September 26—The Old 97, a Southern Railway train officially known as the Fast Mail, derails near Danville, Va., killing engineer Joseph “Steve” Broady and ten other railroad and postal workers. Many believe Broady had been ordered to speed to make up for lost time. The Wreck of the Old 97 inspired balladeers; a 1924 recording is sometimes cited as the first million-selling country music record – 1903
September 27—Int’l Ladies’ Garment Workers Union begins strike against Triangle Shirtwaist Co. This would become the “Uprising of the 20,000,” resulting in 339 of 352 struck firms—but not Triangle—signing agreements with the union. The Triangle fire that killed 246 would occur less than two years later – 1909
(Triangle: The Fire that Changed America: On March 25, 1911, a fire broke out at the Triangle shirtwaist factory in New York City. Within minutes it engulfed three upper floors, burning to death—or causing to jump to their deaths—146 workers, 123 of them women, some as young as 15.)
September 28—The International Workingmen’s Association is founded in London. It was an international organization trying to unite a variety of different left-wing, socialist, communist and anarchist political groups and unions. It functioned for about 12 years, growing to a membership declared to be eight million, before being disbanded at its Philadelphia conference in 1876, victim of infighting brought on by the wide variety of members’ philosophies – 1864
—Click here for the complete posting.
Labor Video: Helmets to Hardhats

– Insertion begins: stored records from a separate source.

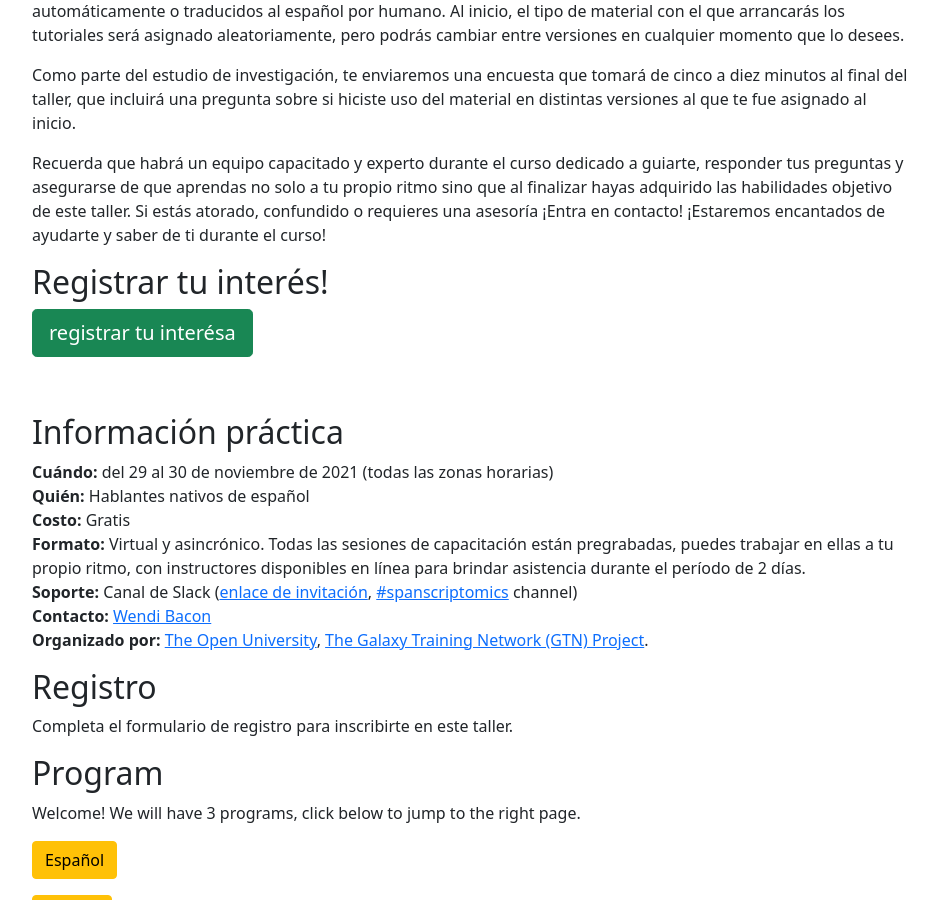
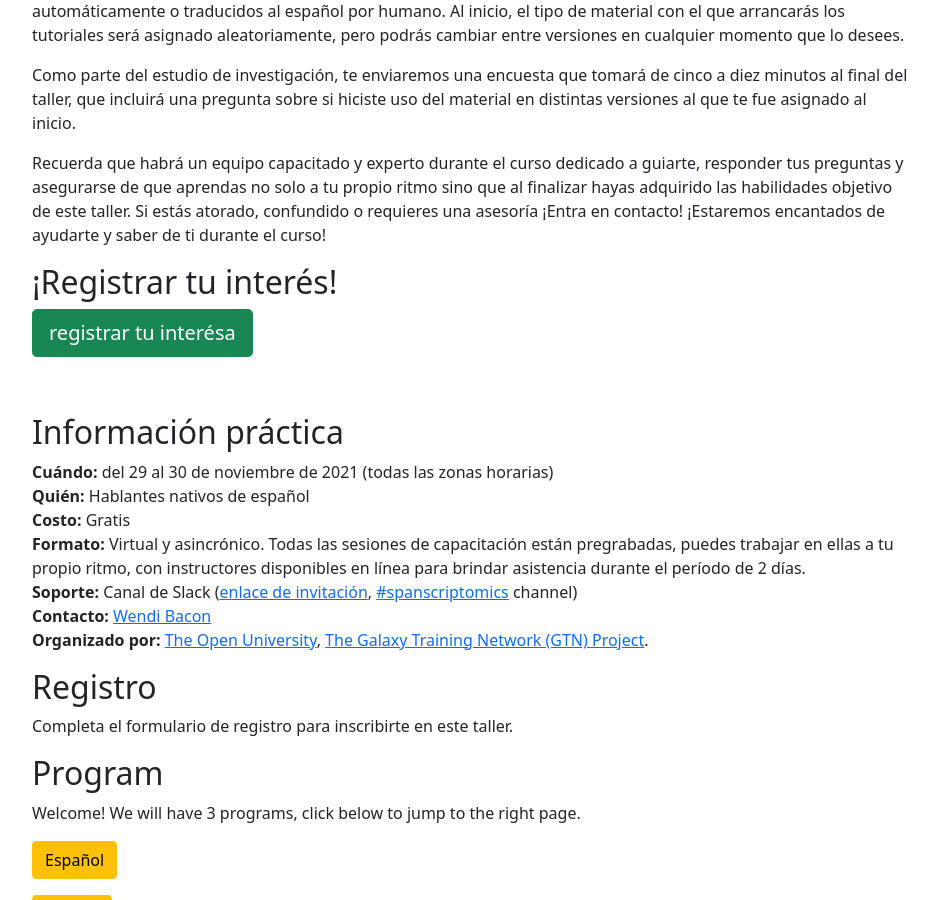
Before and after one commit to subinamehta/galaxy-workshop, a Jekyll site: the page built from events/spanscriptomics/index.md, in a window 1280 px wide and 900 px high, scrolled down 727 px. Shown: the whole window, without its empty margins (168-1105 px from the left). Built offline with Jekyll 4.4.1, drawn with Linux system fonts in a browser that asks for light colours.

Commit message:
add missing ¡

```diff
--- a/events/spanscriptomics/index.md
+++ b/events/spanscriptomics/index.md
@@ -32,7 +32,7 @@ Como parte del estudio de investigación, te enviaremos una encuesta que tomará
 Recuerda que habrá un equipo capacitado y experto durante el curso dedicado a guiarte, responder tus preguntas y asegurarse de que aprendas no solo a tu propio ritmo sino que al finalizar hayas adquirido las habilidades objetivo de este taller. Si estás atorado, confundido o requieres una asesoría ¡Entra en contacto! ¡Estaremos encantados de ayudarte y saber de ti durante el curso!
 
 
-## Registrar tu interés!
+## ¡Registrar tu interés!
 
 
 <a href="{{page.interestform}}"><button type="button" class="btn btn-success btn-lg">registrar tu interésa</button></a>
```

Military veterans who were deployed after the 9/11 attack on America and the World Trade Center, gain employment in the building and construction trades through Helmets to Hardhats, and find themselves rebuilding the new World Trade Center. Click here to watch the video.